Texture of soil

There are three main textures of soil – sand, silt and clay. And every type of soil is going to have a different amount of each texture. The soil textural triangle shows the range of soil textures. Loam is what we’re going for as far as ideal texture of soil goes. Loam is a spongy nutrient-rich soil with an even distribution of sand, clay and silt.

pH of the soil

pH means the power of hydrogen, it is a measurement of the dissolvability of the soil nutrients. Or more importantly, how easily roots can absorb nutrients from the soil.

The pH scale ranges from 0 – 14, zero being alkaline and 14 being acidic. You want your soil to be in the 5.5 – 7.5 range. If you’re unsure of the pH level or want to keep your soil in this 5.5 – 7.5 range, add compost. Adding compost neutralises the pH of the soil.

You can also use a litmus test where you dip paper in water. The change in color of the paper will tell you the pH of the soil. Also hydrangeas and other kinds of flowers grow a certain color reflecting the pH of the soil. If it is too acidic – add lime, seashells or bones. If it’s too alkaline – add sulfur, pine bark or woodchips. Just remember, adding compost neutralises the soil. This is what you want.

So to recap this chapter,

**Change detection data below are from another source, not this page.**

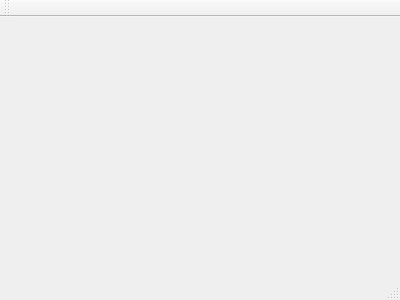
The window that mainwindow.ui (Jessica-Dasul-Jung/ca) describes before a commit, drawn with Qt 5.
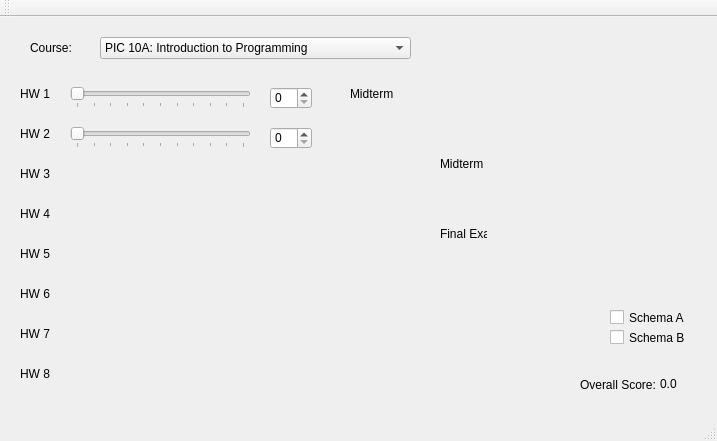
The same window after the commit.

Commit message: added ui: implementing Qt Designer

What changed in the file:
```diff
--- a/mainwindow.ui
+++ b/mainwindow.ui
@@ -1,24 +1,342 @@
 <ui version="4.0">
  <class>MainWindow</class>
- <widget class="QMainWindow" name="MainWindow" >
-  <property name="geometry" >
+ <widget class="QMainWindow" name="MainWindow">
+  <property name="geometry">
    <rect>
     <x>0</x>
     <y>0</y>
-    <width>400</width>
-    <height>300</height>
+    <width>717</width>
+    <height>441</height>
    </rect>
   </property>
   <property name="windowTitle" >
    <string>MainWindow</string>
   </property>
-  <widget class="QMenuBar" name="menuBar" />
-  <widget class="QToolBar" name="mainToolBar" />
-  <widget class="QWidget" name="centralWidget" />
-  <widget class="QStatusBar" name="statusBar" />
+  <widget class="QWidget" name="centralWidget">
+   <widget class="QCheckBox" name="checkBox">
+    <property name="geometry">
+     <rect>
+      <x>610</x>
+      <y>290</y>
+      <width>91</width>
+      <height>21</height>
+     </rect>
+    </property>
+    <property name="text">
+     <string>Schema A</string>
+    </property>
+   </widget>
+   <widget class="QCheckBox" name="checkBox_2">
+    <property name="geometry">
+     <rect>
+      <x>610</x>
+      <y>310</y>
+      <width>91</width>
+      <height>21</height>
+     </rect>
+    </property>
+    <property name="text">
+     <string>Schema B</string>
+    </property>
+   </widget>
+   <widget class="QLabel" name="HW1">
+    <property name="geometry">
+     <rect>
+      <x>20</x>
+      <y>70</y>
+      <width>47</width>
+      <height>13</height>
+     </rect>
+    </property>
+    <property name="text">
+     <string>HW 1</string>
+    </property>
+   </widget>
+   <widget class="QLabel" name="HW2">
+    <property name="geometry">
+     <rect>
+      <x>20</x>
+      <y>110</y>
+      <width>47</width>
+      <height>13</height>
+     </rect>
+    </property>
+    <property name="text">
+     <string>HW 2</string>
+    </property>
+   </widget>
+   <widget class="QSlider" name="horizontalSlider_2">
+    <property name="geometry">
+     <rect>
+      <x>70</x>
+      <y>70</y>
+      <width>181</width>
+      <height>21</height>
+     </rect>
+    </property>
+    <property name="maximum">
+     <number>100</number>
+    </property>
+    <property name="orientation">
+     <enum>Qt::Horizontal</enum>
+    </property>
+    <property name="tickPosition">
+     <enum>QSlider::TicksBelow</enum>
+    </property>
+    <property name="tickInterval">
+     <number>10</number>
+    </property>
+   </widget>
+   <widget class="QLabel" name="HW3">
+    <property name="geometry">
+     <rect>
+      <x>20</x>
+      <y>150</y>
+      <width>47</width>
+      <height>13</height>
+     </rect>
+    </property>
+    <property name="text">
+     <string>HW 3</string>
+    </property>
+   </widget>
+   <widget class="QLabel" name="HW4">
+    <property name="geometry">
+     <rect>
+      <x>20</x>
+      <y>190</y>
+      <width>47</width>
+      <height>13</height>
+     </rect>
+    </property>
+    <property name="text">
+     <string>HW 4</string>
+    </property>
+   </widget>
+   <widget class="QLabel" name="HW5">
+    <property name="geometry">
+     <rect>
+      <x>20</x>
+      <y>230</y>
+      <width>47</width>
+      <height>13</height>
+     </rect>
+    </property>
+    <property name="text">
+     <string>HW 5</string>
+    </property>
+   </widget>
+   <widget class="QLabel" name="HW6">
+    <property name="geometry">
+     <rect>
+      <x>20</x>
+      <y>270</y>
+      <width>47</width>
+      <height>13</height>
+     </rect>
+    </property>
+    <property name="text">
+     <string>HW 6</string>
+    </property>
+   </widget>
+   <widget class="QLabel" name="HW7">
+    <property name="geometry">
+     <rect>
+      <x>20</x>
+      <y>310</y>
+      <width>47</width>
+      <height>13</height>
+     </rect>
+    </property>
+    <property name="text">
+     <string>HW 7</string>
+    </property>
+   </widget>
+   <widget class="QLabel" name="HW8">
+    <property name="geometry">
+     <rect>
+      <x>20</x>
+      <y>350</y>
+      <width>47</width>
+      <height>13</height>
+     </rect>
+    </property>
+    <property name="text">
+     <string>HW 8</string>
+    </property>
+   </widget>
+   <widget class="QSpinBox" name="spinBox">
+    <property name="geometry">
+     <rect>
+      <x>270</x>
+      <y>70</y>
+      <width>42</width>
+      <height>22</height>
+     </rect>
+    </property>
+   </widget>
+   <widget class="QComboBox" name="comboBox">
+    <property name="geometry">
+     <rect>
+      <x>100</x>
+      <y>20</y>
+      <width>311</width>
+      <height>22</height>
+     </rect>
+    </property>
+    <item>
+     <property name="text">
+      <string>PIC 10A: Introduction to Programming</string>
+     </property>
+    </item>
+    <item>
+     <property name="text">
+      <string>PIC 10B: Intermediate Programming</string>
+     </property>
+    </item>
+    <item>
+     <property name="text">
+      <string>PIC 10C: Advanced Programming</string>
+     </property>
+    </item>
+    <item>
+     <property name="text">
+      <string>MATH 61: Discrete Mathematics</string>
+     </property>
+    </item>
+   </widget>
+   <widget class="QLabel" name="label">
+    <property name="geometry">
+     <rect>
+      <x>30</x>
+      <y>20</y>
+      <width>71</width>
+      <height>21</height>
+     </rect>
+    </property>
+    <property name="text">
+     <string>Course:</string>
+    </property>
+   </widget>
+   <widget class="QLabel" name="label_2">
+    <property name="geometry">
+     <rect>
+      <x>350</x>
+      <y>70</y>
+      <width>47</width>
+      <height>13</height>
+     </rect>
+    </property>
+    <property name="text">
+     <string>Midterm 1</string>
+    </property>
+   </widget>
+   <widget class="QLabel" name="label_3">
+    <property name="geometry">
+     <rect>
+      <x>440</x>
+      <y>140</y>
+      <width>47</width>
+      <height>13</height>
+     </rect>
+    </property>
+    <property name="text">
+     <string>Midterm 2</string>
+    </property>
+   </widget>
+   <widget class="QLabel" name="label_4">
+    <property name="geometry">
+     <rect>
+      <x>440</x>
+      <y>210</y>
+      <width>47</width>
+      <height>13</height>
+     </rect>
+    </property>
+    <property name="text">
+     <string>Final Exam</string>
+    </property>
+   </widget>
+   <widget class="QLabel" name="label_5">
+    <property name="geometry">
+     <rect>
+      <x>580</x>
+      <y>360</y>
+      <width>81</width>
+      <height>16</height>
+     </rect>
+    </property>
+    <property name="text">
+     <string>Overall Score:</string>
+    </property>
+   </widget>
+   <widget class="QLabel" name="label_6">
+    <property name="geometry">
+     <rect>
+      <x>660</x>
+      <y>360</y>
+      <width>47</width>
+      <height>13</height>
+     </rect>
+    </property>
+    <property name="text">
+     <string>0.0</string>
+    </property>
+   </widget>
+   <widget class="QSpinBox" name="spinBox_2">
+    <property name="geometry">
+     <rect>
+      <x>270</x>
+      <y>110</y>
+      <width>42</width>
+      <height>22</height>
+     </rect>
+    </property>
+   </widget>
+   <widget class="QSlider" name="horizontalSlider_3">
+    <property name="geometry">
+     <rect>
+      <x>70</x>
+      <y>110</y>
+      <width>181</width>
+      <height>21</height>
+     </rect>
+    </property>
+    <property name="maximum">
+     <number>100</number>
+    </property>
+    <property name="orientation">
+     <enum>Qt::Horizontal</enum>
+    </property>
+    <property name="tickPosition">
+     <enum>QSlider::TicksBelow</enum>
+    </property>
+    <property name="tickInterval">
+     <number>10</number>
+    </property>
+   </widget>
+  </widget>
+  <widget class="QMenuBar" name="menuBar">
+   <property name="geometry">
+    <rect>
+     <x>0</x>
+     <y>0</y>
+     <width>717</width>
+     <height>21</height>
+    </rect>
+   </property>
+  </widget>
+  <widget class="QToolBar" name="mainToolBar">
+   <attribute name="toolBarArea">
+    <enum>TopToolBarArea</enum>
+   </attribute>
+   <attribute name="toolBarBreak">
+    <bool>false</bool>
+   </attribute>
+  </widget>
+  <widget class="QStatusBar" name="statusBar"/>
  </widget>
- <layoutDefault spacing="6" margin="11" />
- <pixmapfunction></pixmapfunction>
+ <layoutdefault spacing="6" margin="11"/>
  <resources/>
  <connections/>
 </ui>
```
Left out of the diff: 3 changed lines with no effect on the pictures.
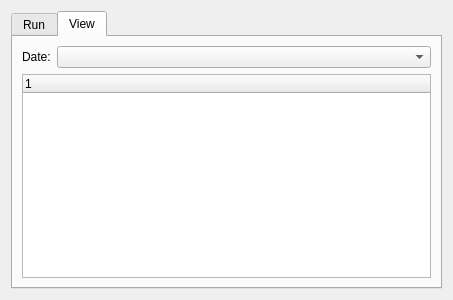
Above: sr_health_check/uis/SrHealthCheck.ui from shadow-robot/sr-visualization before the change. Below: the same form after it.
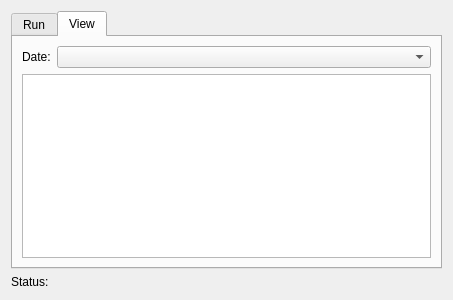
That is the form after the change.

Commit message: Added status bar

```diff
--- a/sr_health_check/uis/SrHealthCheck.ui
+++ b/sr_health_check/uis/SrHealthCheck.ui
@@ -270,6 +270,12 @@
          </item>
          <item>
           <widget class="QTreeWidget" name="treeWidget">
+           <property name="enabled">
+            <bool>true</bool>
+           </property>
+           <attribute name="headerVisible">
+            <bool>false</bool>
+           </attribute>
            <column>
             <property name="text">
              <string notr="true">1</string>
@@ -283,6 +289,13 @@
      </widget>
     </widget>
    </item>
+   <item row="1" column="0">
+    <widget class="QLabel" name="label_status">
+     <property name="text">
+      <string>Status:</string>
+     </property>
+    </widget>
+   </item>
   </layout>
  </widget>
  <resources/>
```
The commit also changes 1 other file.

  • Soil is a bunch of dead and decaying plants.
  • The region below the soil works to feed the region above the soil, and vice versa
  • The soil food web is an amazing microcosm of life, and
  • And it works, it doesn’t need chemical fertilisers or any other products. And we can make soil, we can improve the soil at our site using compost.

And that’s what we’ll talk about next chapter. Okay, that’s it for this section of soil.